[Exercise instructions] Without any omission, reproduce the records that follow.

[Data provided]
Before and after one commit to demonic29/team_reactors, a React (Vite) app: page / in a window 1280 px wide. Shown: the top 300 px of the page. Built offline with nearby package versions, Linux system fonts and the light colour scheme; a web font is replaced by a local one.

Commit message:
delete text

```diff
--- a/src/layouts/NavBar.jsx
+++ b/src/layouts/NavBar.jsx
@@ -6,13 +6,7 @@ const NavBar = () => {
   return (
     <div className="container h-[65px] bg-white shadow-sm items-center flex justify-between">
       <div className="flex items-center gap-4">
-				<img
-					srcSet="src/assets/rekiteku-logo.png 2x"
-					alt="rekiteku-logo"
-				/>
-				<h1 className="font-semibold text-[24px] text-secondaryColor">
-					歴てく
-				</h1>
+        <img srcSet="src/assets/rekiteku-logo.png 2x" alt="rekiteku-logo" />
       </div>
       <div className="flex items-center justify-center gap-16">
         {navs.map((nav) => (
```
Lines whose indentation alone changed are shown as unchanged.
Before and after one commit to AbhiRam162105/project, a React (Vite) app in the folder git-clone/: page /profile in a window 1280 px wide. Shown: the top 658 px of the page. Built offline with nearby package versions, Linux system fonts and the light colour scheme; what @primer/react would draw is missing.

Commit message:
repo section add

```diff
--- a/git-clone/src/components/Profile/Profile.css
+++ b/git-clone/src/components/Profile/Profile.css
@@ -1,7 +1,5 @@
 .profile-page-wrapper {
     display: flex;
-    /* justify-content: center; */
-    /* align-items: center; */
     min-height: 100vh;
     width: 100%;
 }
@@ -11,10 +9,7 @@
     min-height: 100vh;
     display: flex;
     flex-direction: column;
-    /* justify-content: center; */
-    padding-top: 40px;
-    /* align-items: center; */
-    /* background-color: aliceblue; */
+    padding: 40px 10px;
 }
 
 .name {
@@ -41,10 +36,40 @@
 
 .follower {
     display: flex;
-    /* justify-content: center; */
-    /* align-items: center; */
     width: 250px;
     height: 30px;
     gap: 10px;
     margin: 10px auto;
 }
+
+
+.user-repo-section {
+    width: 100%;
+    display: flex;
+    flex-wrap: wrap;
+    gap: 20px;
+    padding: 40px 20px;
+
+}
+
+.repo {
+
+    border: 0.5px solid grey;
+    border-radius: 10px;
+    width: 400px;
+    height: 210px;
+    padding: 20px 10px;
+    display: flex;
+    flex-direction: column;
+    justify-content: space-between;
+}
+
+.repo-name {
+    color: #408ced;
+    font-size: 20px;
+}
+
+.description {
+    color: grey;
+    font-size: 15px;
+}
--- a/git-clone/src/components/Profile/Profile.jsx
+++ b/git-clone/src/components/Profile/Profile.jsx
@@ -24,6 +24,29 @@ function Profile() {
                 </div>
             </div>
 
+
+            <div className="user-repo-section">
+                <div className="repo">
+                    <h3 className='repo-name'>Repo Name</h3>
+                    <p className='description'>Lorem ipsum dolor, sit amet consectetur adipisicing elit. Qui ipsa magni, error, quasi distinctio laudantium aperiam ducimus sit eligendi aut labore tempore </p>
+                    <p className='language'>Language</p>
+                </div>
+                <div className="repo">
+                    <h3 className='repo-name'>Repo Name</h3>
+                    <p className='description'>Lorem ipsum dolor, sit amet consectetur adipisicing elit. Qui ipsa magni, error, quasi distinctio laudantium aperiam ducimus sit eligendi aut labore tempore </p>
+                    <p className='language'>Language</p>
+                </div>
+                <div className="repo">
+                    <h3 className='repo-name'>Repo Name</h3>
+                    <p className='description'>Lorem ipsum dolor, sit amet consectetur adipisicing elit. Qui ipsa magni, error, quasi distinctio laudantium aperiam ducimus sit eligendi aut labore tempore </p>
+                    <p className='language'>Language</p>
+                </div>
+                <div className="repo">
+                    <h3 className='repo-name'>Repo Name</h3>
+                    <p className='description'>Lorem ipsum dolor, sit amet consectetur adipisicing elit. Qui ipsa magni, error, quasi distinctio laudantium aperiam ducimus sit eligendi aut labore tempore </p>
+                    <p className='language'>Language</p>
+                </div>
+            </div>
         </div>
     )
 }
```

[Solution below]
Before and after one commit to demonic29/team_reactors, a React (Vite) app: page / in a window 1280 px wide. Shown: the top 300 px of the page. Built offline with nearby package versions, Linux system fonts and the light colour scheme; a web font is replaced by a local one.

Commit message:
delete text

```diff
--- a/src/layouts/NavBar.jsx
+++ b/src/layouts/NavBar.jsx
@@ -6,13 +6,7 @@ const NavBar = () => {
   return (
     <div className="container h-[65px] bg-white shadow-sm items-center flex justify-between">
       <div className="flex items-center gap-4">
-				<img
-					srcSet="src/assets/rekiteku-logo.png 2x"
-					alt="rekiteku-logo"
-				/>
-				<h1 className="font-semibold text-[24px] text-secondaryColor">
-					歴てく
-				</h1>
+        <img srcSet="src/assets/rekiteku-logo.png 2x" alt="rekiteku-logo" />
       </div>
       <div className="flex items-center justify-center gap-16">
         {navs.map((nav) => (
```
Lines whose indentation alone changed are shown as unchanged.
Before and after one commit to AbhiRam162105/project, a React (Vite) app in the folder git-clone/: page /profile in a window 1280 px wide. Shown: the top 658 px of the page. Built offline with nearby package versions, Linux system fonts and the light colour scheme; what @primer/react would draw is missing.

Commit message:
repo section add

```diff
--- a/git-clone/src/components/Profile/Profile.css
+++ b/git-clone/src/components/Profile/Profile.css
@@ -1,7 +1,5 @@
 .profile-page-wrapper {
     display: flex;
-    /* justify-content: center; */
-    /* align-items: center; */
     min-height: 100vh;
     width: 100%;
 }
@@ -11,10 +9,7 @@
     min-height: 100vh;
     display: flex;
     flex-direction: column;
-    /* justify-content: center; */
-    padding-top: 40px;
-    /* align-items: center; */
-    /* background-color: aliceblue; */
+    padding: 40px 10px;
 }
 
 .name {
@@ -41,10 +36,40 @@
 
 .follower {
     display: flex;
-    /* justify-content: center; */
-    /* align-items: center; */
     width: 250px;
     height: 30px;
     gap: 10px;
     margin: 10px auto;
 }
+
+
+.user-repo-section {
+    width: 100%;
+    display: flex;
+    flex-wrap: wrap;
+    gap: 20px;
+    padding: 40px 20px;
+
+}
+
+.repo {
+
+    border: 0.5px solid grey;
+    border-radius: 10px;
+    width: 400px;
+    height: 210px;
+    padding: 20px 10px;
+    display: flex;
+    flex-direction: column;
+    justify-content: space-between;
+}
+
+.repo-name {
+    color: #408ced;
+    font-size: 20px;
+}
+
+.description {
+    color: grey;
+    font-size: 15px;
+}
--- a/git-clone/src/components/Profile/Profile.jsx
+++ b/git-clone/src/components/Profile/Profile.jsx
@@ -24,6 +24,29 @@ function Profile() {
                 </div>
             </div>
 
+
+            <div className="user-repo-section">
+                <div className="repo">
+                    <h3 className='repo-name'>Repo Name</h3>
+                    <p className='description'>Lorem ipsum dolor, sit amet consectetur adipisicing elit. Qui ipsa magni, error, quasi distinctio laudantium aperiam ducimus sit eligendi aut labore tempore </p>
+                    <p className='language'>Language</p>
+                </div>
+                <div className="repo">
+                    <h3 className='repo-name'>Repo Name</h3>
+                    <p className='description'>Lorem ipsum dolor, sit amet consectetur adipisicing elit. Qui ipsa magni, error, quasi distinctio laudantium aperiam ducimus sit eligendi aut labore tempore </p>
+                    <p className='language'>Language</p>
+                </div>
+                <div className="repo">
+                    <h3 className='repo-name'>Repo Name</h3>
+                    <p className='description'>Lorem ipsum dolor, sit amet consectetur adipisicing elit. Qui ipsa magni, error, quasi distinctio laudantium aperiam ducimus sit eligendi aut labore tempore </p>
+                    <p className='language'>Language</p>
+                </div>
+                <div className="repo">
+                    <h3 className='repo-name'>Repo Name</h3>
+                    <p className='description'>Lorem ipsum dolor, sit amet consectetur adipisicing elit. Qui ipsa magni, error, quasi distinctio laudantium aperiam ducimus sit eligendi aut labore tempore </p>
+                    <p className='language'>Language</p>
+                </div>
+            </div>
         </div>
     )
 }
```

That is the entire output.